• [EXERCISE]:
In the entries below, spot each line with the word "left" and copy it.
━━━━━━━━━━━━━━━━
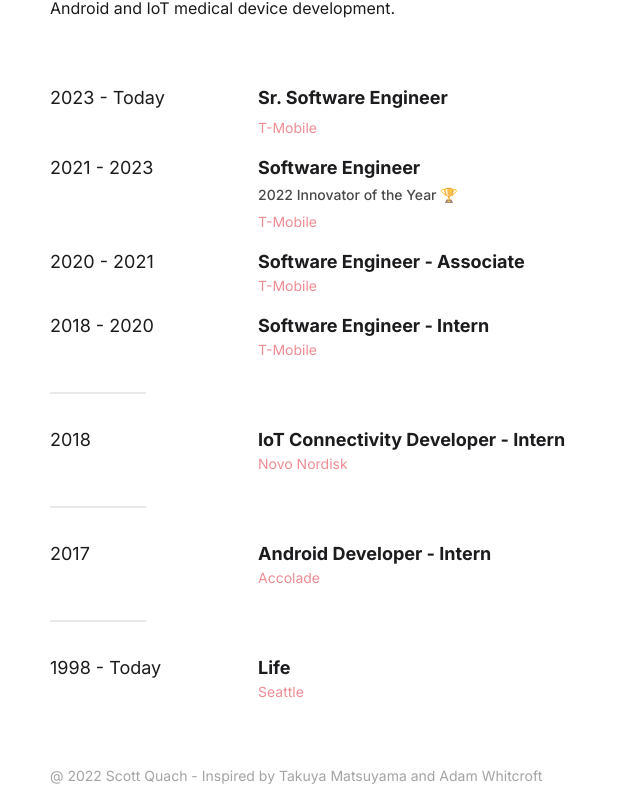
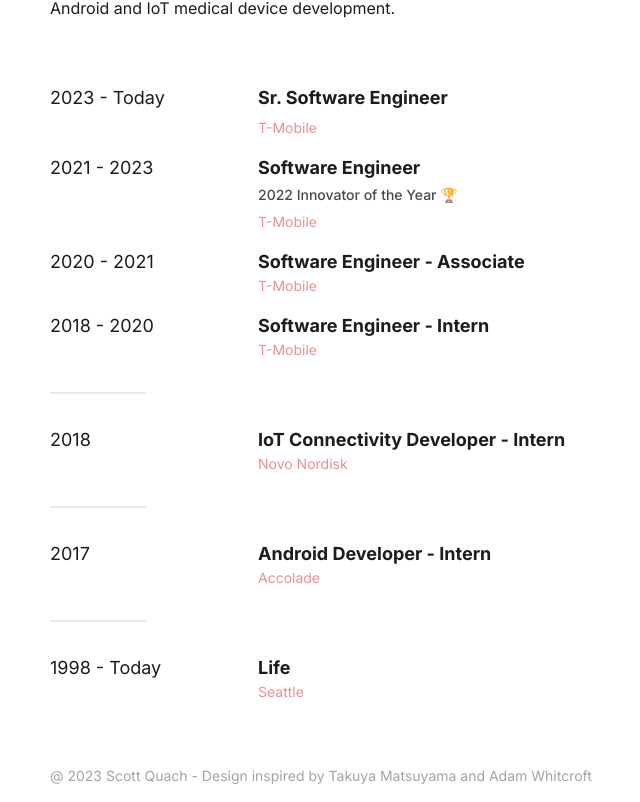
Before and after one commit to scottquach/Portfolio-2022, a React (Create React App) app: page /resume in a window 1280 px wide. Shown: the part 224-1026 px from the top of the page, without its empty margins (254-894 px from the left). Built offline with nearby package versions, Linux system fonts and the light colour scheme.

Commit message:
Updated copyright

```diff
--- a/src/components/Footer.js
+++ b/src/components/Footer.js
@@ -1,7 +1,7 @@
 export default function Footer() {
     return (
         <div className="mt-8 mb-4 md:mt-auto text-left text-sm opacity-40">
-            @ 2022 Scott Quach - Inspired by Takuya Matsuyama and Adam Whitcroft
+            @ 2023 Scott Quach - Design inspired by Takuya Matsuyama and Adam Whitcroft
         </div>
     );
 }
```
━━━━━━━━━━━━━━━━
• [YOUR RESPONSE]:
Before and after one commit to scottquach/Portfolio-2022, a React (Create React App) app: page /resume in a window 1280 px wide. Shown: the part 224-1026 px from the top of the page, without its empty margins (254-894 px from the left). Built offline with nearby package versions, Linux system fonts and the light colour scheme.
         <div className="mt-8 mb-4 md:mt-auto text-left text-sm opacity-40">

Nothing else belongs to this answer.